President Donald Trump wants to build an $18 billion 'bridge to nowhere' and American taxpayers as well as many Republican leaders are cheering him for it.

The border wall which will not be paid by Mexico, as Trump promised during the campaign, does nothing to solve the root causes of our immigration crisis or the status of 11 million undocumented individuals living in the United States. It does however, help perpetuate a never-ending spending cycle on border enforcement.

Efforts to secure the border can’t be grounded in catchy rhetoric and the simplistic assumption that expanding security at "the line," will keep the country safer. Without the right data, it’s almost impossible to determine how secure the border is and what measures are most effective in achieving that goal. Trump’s immigration plan calls for securing the border by increasing enforcement yet again, so it is well worth asking whether the proposal on the table will have any impact on our collective well-being.

Over the last decade over some $100 billion dollars have been spent trying to stop the flow of undocumented immigrants, mainly through the Southwest portion of the border. On the other hand, migrant deaths have steadily increased since the mid 1990's while human trafficking organizations, mostly run by Mexican drug cartels, have seen a boom in business. Despite this, politicians like Trump and his allies continue to equate more spending with greater security.

Rather than viewing enforcement as part of a broader strategy, it has become the only strategy and instead of focusing more resources on mitigating the root causes of immigration, we have spent decades trying stop immigrants once they show up at the door.

To move forward with a real, comprehensive solution, the public needs to recognize that the largest factor driving immigrants into the United States is not a weak, unprotected border. Overall, unauthorized crossings have been dropping steadily since 2007. Last year, the number of people arrested along the US-Mexico border dropped to a 49-year low, according to the Washington Post, in significant part because of better economic conditions in Mexico and the downturn of the U.S. economy, rather than border militarization.

Most undocumented immigrants now come from Guatemala, Honduras and El Salvador, not Mexico. This includes an increasing number of women and children, who cross the border to survive the violence they face back home. Violence fueled in part by drug consumption in America and its so-called war on drugs. These are refugees who are leaving behind their homes to embark on a deadly journey out of necessity, not opportunity.

Militarizing the border is something enemies would do, not friends and strategic partners. Immigration is an economic issue and it won't be solved by having more armed guards at the front door. A two-thousand-mile wall won't seal the border, it will suffocate it.
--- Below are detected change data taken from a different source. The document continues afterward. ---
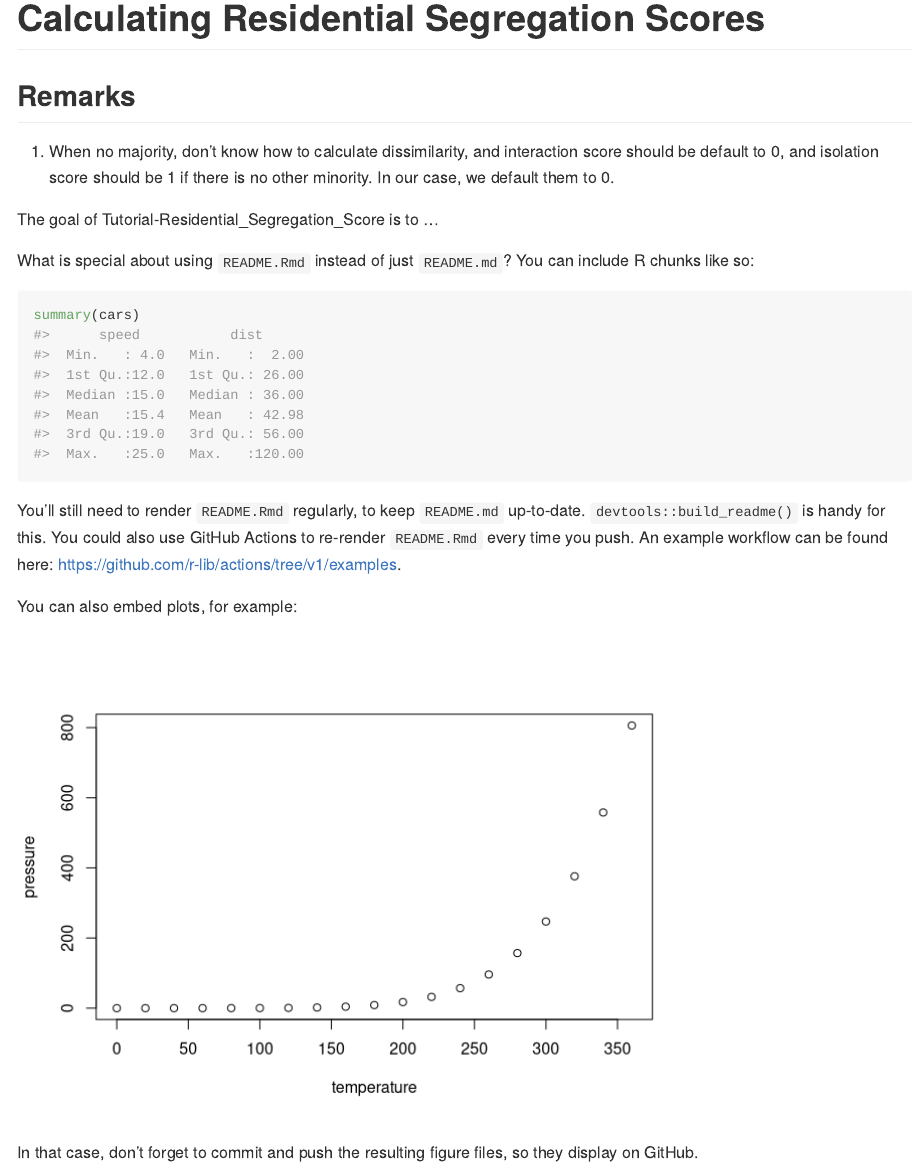
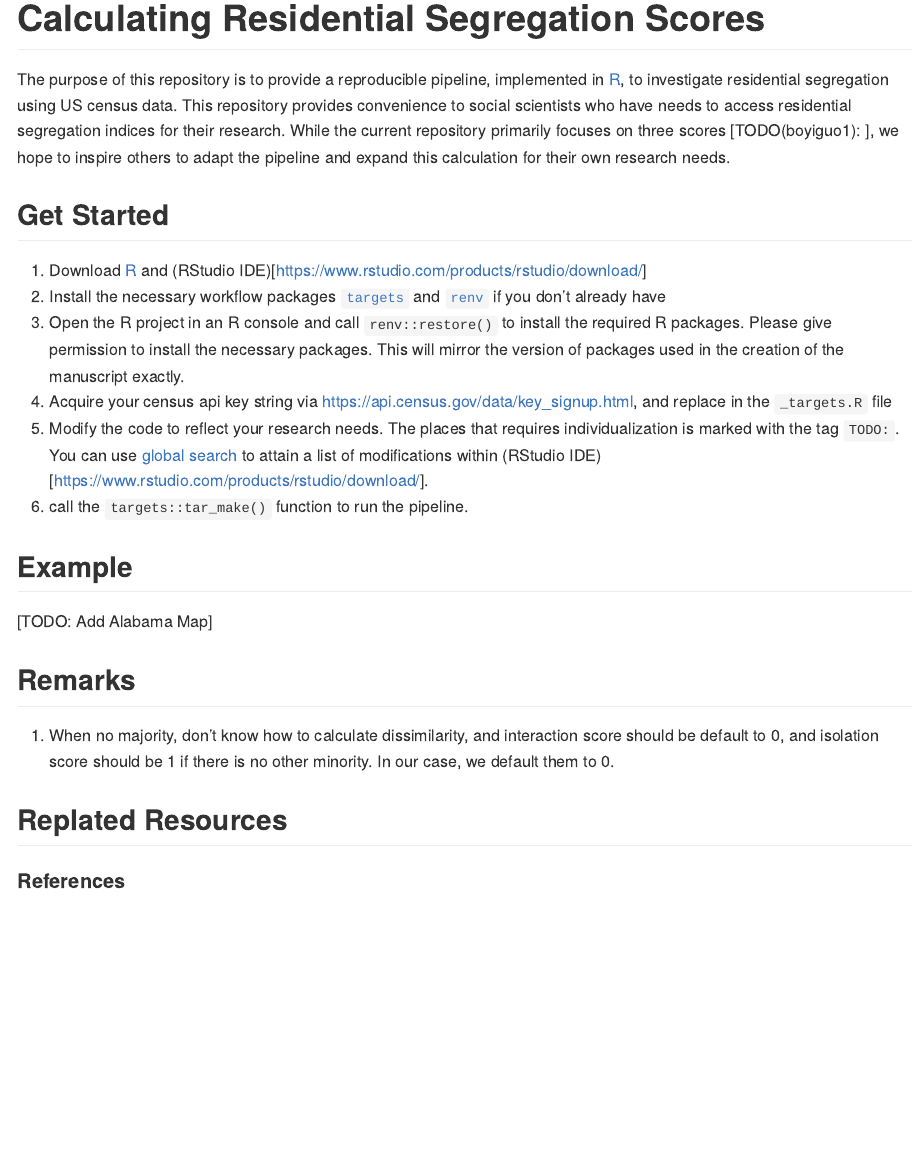
Before and after one commit to boyiguo1/Tutorial-Residential_Segregation_Score, an R Markdown document (README.Rmd): the page in a window 1100 px wide, from its top. Rendered offline with R 4.5, knitr and Pandoc, with nearby package versions.

Commit message:
Set up README

````diff
--- a/README.Rmd
+++ b/README.Rmd
@@ -13,6 +13,20 @@ knitr::opts_chunk$set(
 
 # Calculating Residential Segregation Scores
 
+The purpose of this repository is to provide a reproducible pipeline, implemented in [R](https://www.r-project.org/), to investigate residential segregation using US census data. This repository provides convenience to social scientists who have needs to access residential segregation indices for their research. While the current repository primarily focuses on three scores [TODO(boyiguo1): ], we hope to inspire others to adapt the pipeline and expand this calculation for their own research needs.
+
+## Get Started
+
+1. Download [R](https://www.r-project.org/) and (RStudio IDE)[https://www.rstudio.com/products/rstudio/download/]
+1. Install the necessary workflow packages [`targets`](https://cran.r-project.org/web/packages/targets/index.html) and [`renv`](https://rstudio.github.io/renv/articles/renv.html) if you don't already have
+2. Open the R project in an R console and call `renv::restore()` to install the required R packages. Please give permission to install the necessary packages. This will mirror the version of packages used in the creation of the manuscript exactly.
+3. Acquire your census api key string via [https://api.census.gov/data/key_signup.html](https://api.census.gov/data/key_signup.html), and replace in the `_targets.R` file
+4. Modify the code to reflect your research needs. The places that requires individualization is marked with the tag `TODO:`. You can use [global search](https://support.rstudio.com/hc/en-us/articles/200710523-Navigating-Code) to attain a list of modifications within (RStudio IDE)[https://www.rstudio.com/products/rstudio/download/].
+5. call the `targets::tar_make()` function to run the pipeline.
+
+## Example
+[TODO: Add Alabama Map]
+
 ## Remarks
 
 1. When no majority, don't know how to calculate dissimilarity, and interaction score should be default to 0, and isolation score should be 1 if there is no other minority. In our case, we default them to 0.
@@ -20,20 +34,7 @@ knitr::opts_chunk$set(
 <!-- badges: start -->
 <!-- badges: end -->
 
-The goal of Tutorial-Residential_Segregation_Score is to ...
+## Replated Resources
 
-What is special about using `README.Rmd` instead of just `README.md`? You can include R chunks like so:
 
-```{r cars}
-summary(cars)
-```
-
-You'll still need to render `README.Rmd` regularly, to keep `README.md` up-to-date. `devtools::build_readme()` is handy for this. You could also use GitHub Actions to re-render `README.Rmd` every time you push. An example workflow can be found here: <https://github.com/r-lib/actions/tree/v1/examples>.
-
-You can also embed plots, for example:
-
-```{r pressure, echo = FALSE}
-plot(pressure)
-```
-
-In that case, don't forget to commit and push the resulting figure files, so they display on GitHub.
+#### References
````
Also changed, not shown: README.md.
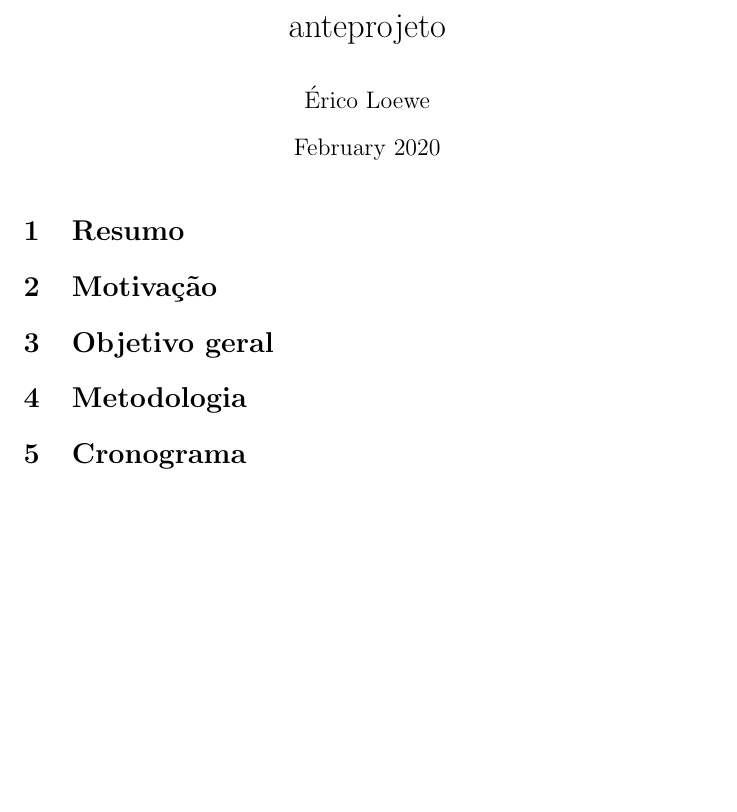
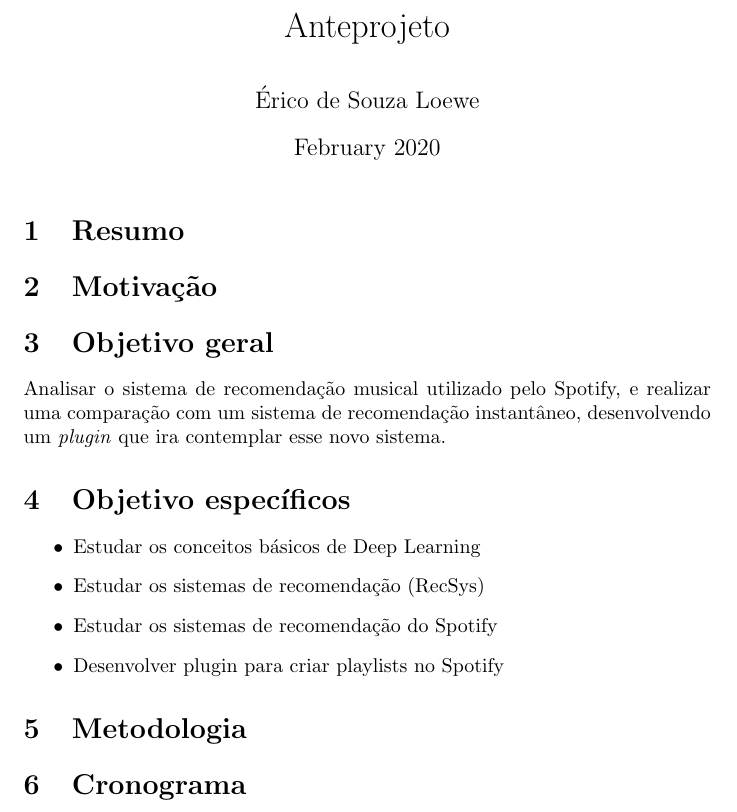
Before and after one commit to ericoloewe/computer-science-tcc, a LaTeX document (anteprojeto.tex): part of the page, cut at the place of the change, the shorter picture padded with empty space. Compiled offline with pdfLaTeX.

Commit message:
objetivos

```diff
--- a/anteprojeto.tex
+++ b/anteprojeto.tex
@@ -1,8 +1,8 @@
 \documentclass{article}
 \usepackage[utf8]{inputenc}
 
-\title{anteprojeto}
-\author{Érico Loewe}
+\title{Anteprojeto}
+\author{Érico de Souza Loewe}
 \date{February 2020}
 
 \begin{document}
@@ -10,9 +10,24 @@
 \maketitle
 
 \section{Resumo}
+
 \section{Motivação}
+
 \section{Objetivo geral}
+
+Analisar o sistema de recomendação musical utilizado pelo Spotify, e realizar uma comparação com um sistema de recomendação instantâneo, desenvolvendo um \textit{plugin} que ira contemplar esse novo sistema.
+
+\section{Objetivo específicos}
+
+\begin{itemize}
+\item Estudar os conceitos básicos de Deep Learning
+\item Estudar os sistemas de recomendação (RecSys)
+\item Estudar os sistemas de recomendação do Spotify
+\item Desenvolver plugin para criar playlists no Spotify
+\end{itemize}
+
 \section{Metodologia}
+
 \section{Cronograma}
 
 \end{document}
```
So, while Trump presents himself as a gamechanger, he’s only advocating for more of the same failed policies of the past. Trump knows this well, but he also understands the electoral value the wall has. There lies his obsession with building this bridge to nowhere, not in the security of everyday Americans who, make no mistake, will end up paying for it and getting little or nothing in return.

(The phrase 'bridge to nowhere' was originally coined in 2005 to refer to the Gravina Access Project, proposed congressional funding for a bridge in Alaska to replace a ferry between the town of Ketchikan and Gravina Island, the location of a local airport and a handful of residents. The bridge was never built after the project was attacked as a awaste of tax payers' money.)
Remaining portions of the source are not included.